WHAT YOU SHOULD DO | Copy out all the lines of the data that hold the word "Total".

Web interface edit records:
* * * * *
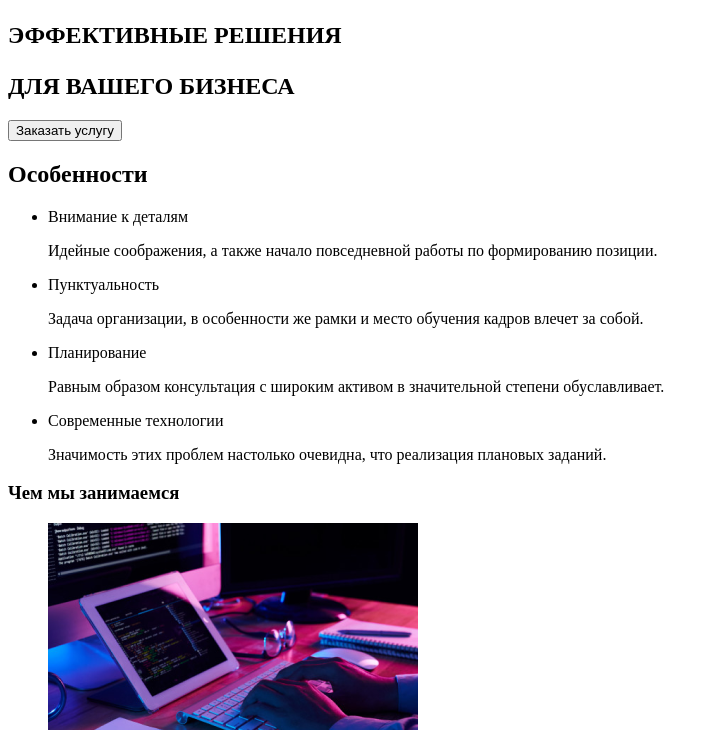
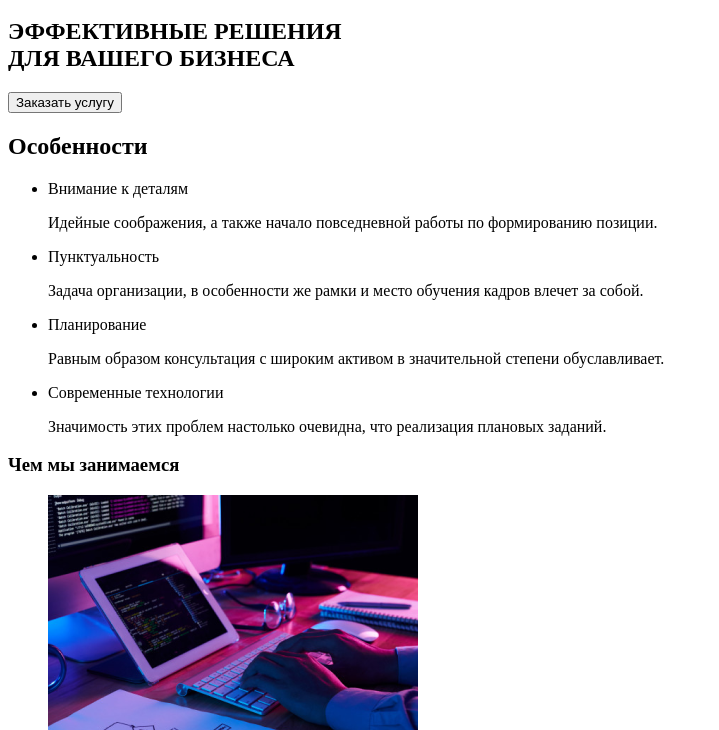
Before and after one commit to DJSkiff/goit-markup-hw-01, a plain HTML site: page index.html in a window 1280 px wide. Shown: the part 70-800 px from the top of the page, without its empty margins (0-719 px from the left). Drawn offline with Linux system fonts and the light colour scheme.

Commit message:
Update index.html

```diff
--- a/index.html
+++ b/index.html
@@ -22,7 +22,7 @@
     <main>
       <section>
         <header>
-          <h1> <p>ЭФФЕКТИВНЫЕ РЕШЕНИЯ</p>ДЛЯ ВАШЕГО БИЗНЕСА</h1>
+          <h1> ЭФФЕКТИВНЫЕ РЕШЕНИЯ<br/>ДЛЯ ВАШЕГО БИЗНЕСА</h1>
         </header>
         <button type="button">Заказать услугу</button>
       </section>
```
* * * * *
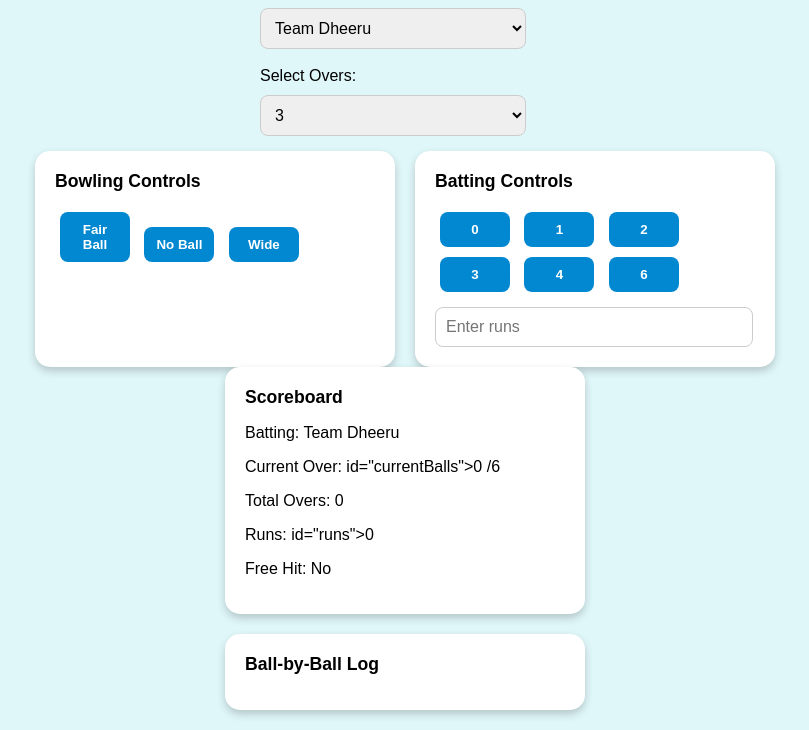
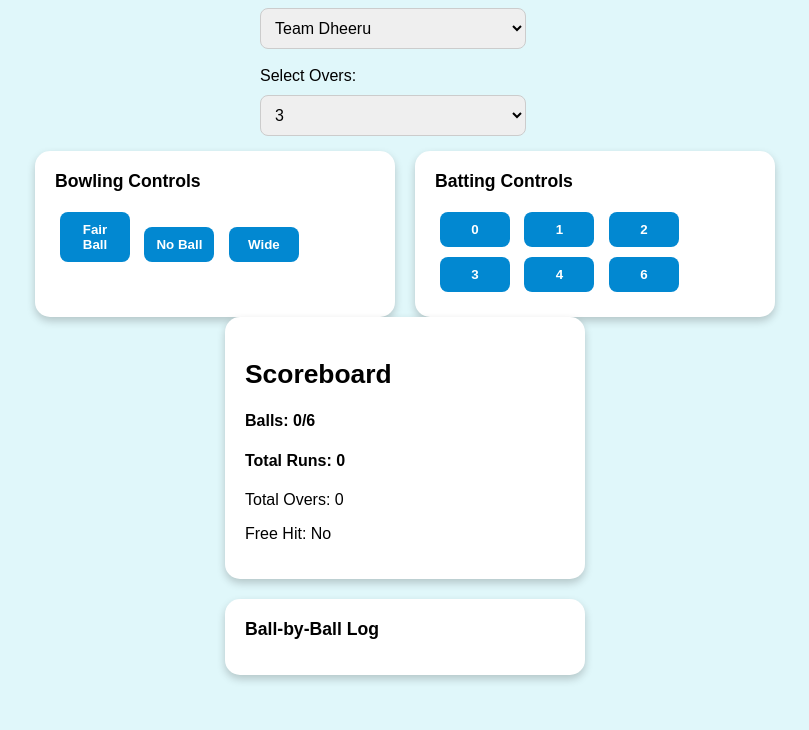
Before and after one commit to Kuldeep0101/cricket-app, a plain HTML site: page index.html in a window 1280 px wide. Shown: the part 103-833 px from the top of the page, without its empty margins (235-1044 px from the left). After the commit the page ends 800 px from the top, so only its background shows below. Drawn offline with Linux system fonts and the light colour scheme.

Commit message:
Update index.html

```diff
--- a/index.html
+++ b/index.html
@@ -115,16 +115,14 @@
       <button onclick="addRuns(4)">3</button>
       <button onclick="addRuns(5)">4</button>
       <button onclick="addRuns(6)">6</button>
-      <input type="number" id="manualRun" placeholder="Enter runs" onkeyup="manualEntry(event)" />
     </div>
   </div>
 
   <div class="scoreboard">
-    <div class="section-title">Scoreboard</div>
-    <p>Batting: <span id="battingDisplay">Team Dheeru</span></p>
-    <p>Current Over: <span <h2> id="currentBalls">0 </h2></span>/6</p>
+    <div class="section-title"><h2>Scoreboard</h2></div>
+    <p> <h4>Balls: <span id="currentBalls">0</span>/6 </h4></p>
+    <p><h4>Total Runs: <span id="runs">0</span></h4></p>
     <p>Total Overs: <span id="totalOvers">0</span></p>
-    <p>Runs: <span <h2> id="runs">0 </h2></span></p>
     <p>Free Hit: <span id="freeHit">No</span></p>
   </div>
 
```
* * * * *
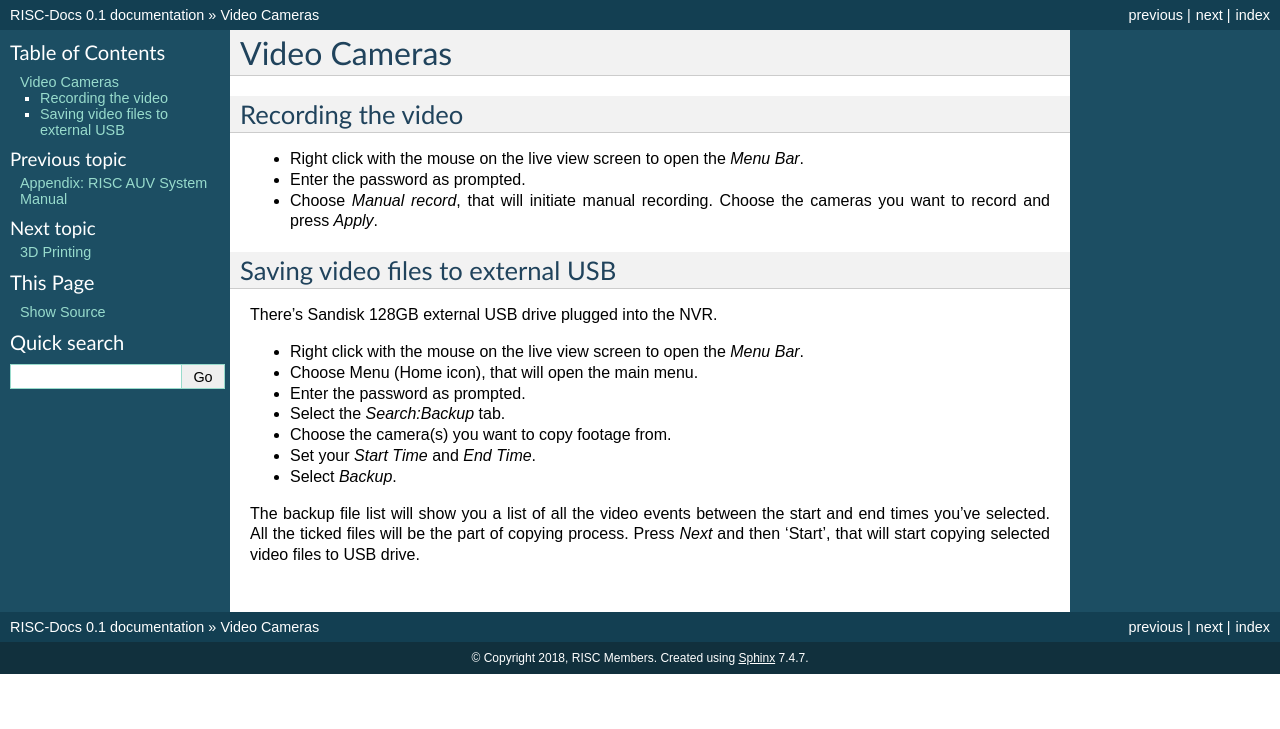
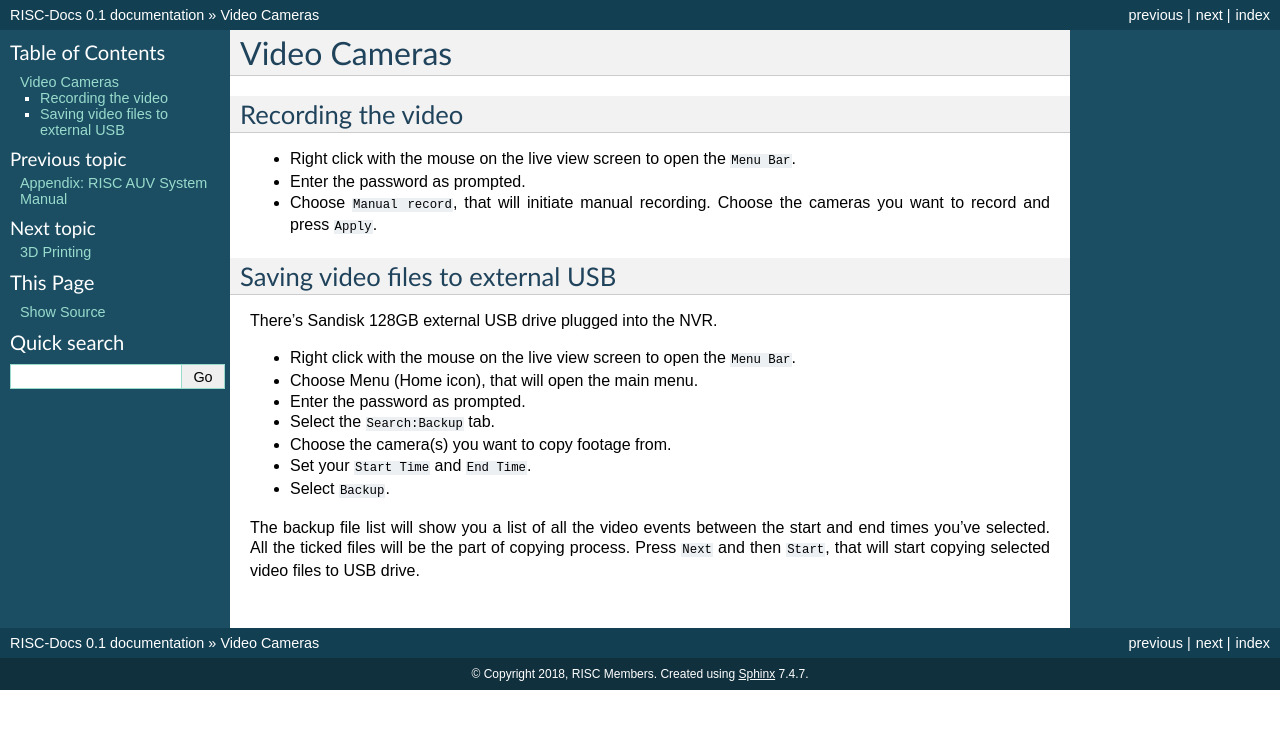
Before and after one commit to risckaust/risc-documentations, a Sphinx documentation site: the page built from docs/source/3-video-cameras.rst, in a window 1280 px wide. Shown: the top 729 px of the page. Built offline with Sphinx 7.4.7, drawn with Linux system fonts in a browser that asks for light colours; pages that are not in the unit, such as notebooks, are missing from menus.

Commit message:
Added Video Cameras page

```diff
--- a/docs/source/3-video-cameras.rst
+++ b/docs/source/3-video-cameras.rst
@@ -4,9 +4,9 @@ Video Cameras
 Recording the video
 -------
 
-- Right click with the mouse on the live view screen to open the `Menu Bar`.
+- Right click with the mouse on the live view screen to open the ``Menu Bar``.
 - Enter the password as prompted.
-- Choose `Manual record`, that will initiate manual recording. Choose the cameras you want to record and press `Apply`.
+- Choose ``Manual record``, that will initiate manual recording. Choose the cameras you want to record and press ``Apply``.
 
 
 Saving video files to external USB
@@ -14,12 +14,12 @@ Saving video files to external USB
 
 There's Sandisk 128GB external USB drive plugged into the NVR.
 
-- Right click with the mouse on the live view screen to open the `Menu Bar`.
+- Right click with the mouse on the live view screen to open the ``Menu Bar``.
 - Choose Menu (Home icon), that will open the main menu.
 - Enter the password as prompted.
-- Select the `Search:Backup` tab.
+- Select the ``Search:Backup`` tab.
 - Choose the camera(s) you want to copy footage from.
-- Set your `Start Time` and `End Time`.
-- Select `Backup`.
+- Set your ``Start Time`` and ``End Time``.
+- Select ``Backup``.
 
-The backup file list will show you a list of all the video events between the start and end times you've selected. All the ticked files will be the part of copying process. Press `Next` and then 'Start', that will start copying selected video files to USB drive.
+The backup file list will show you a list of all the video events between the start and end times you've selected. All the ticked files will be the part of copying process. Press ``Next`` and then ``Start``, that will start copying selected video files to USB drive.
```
* * * * *
ANSWER BELOW |
+    <p><h4>Total Runs: <span id="runs">0</span></h4></p>
     <p>Total Overs: <span id="totalOvers">0</span></p>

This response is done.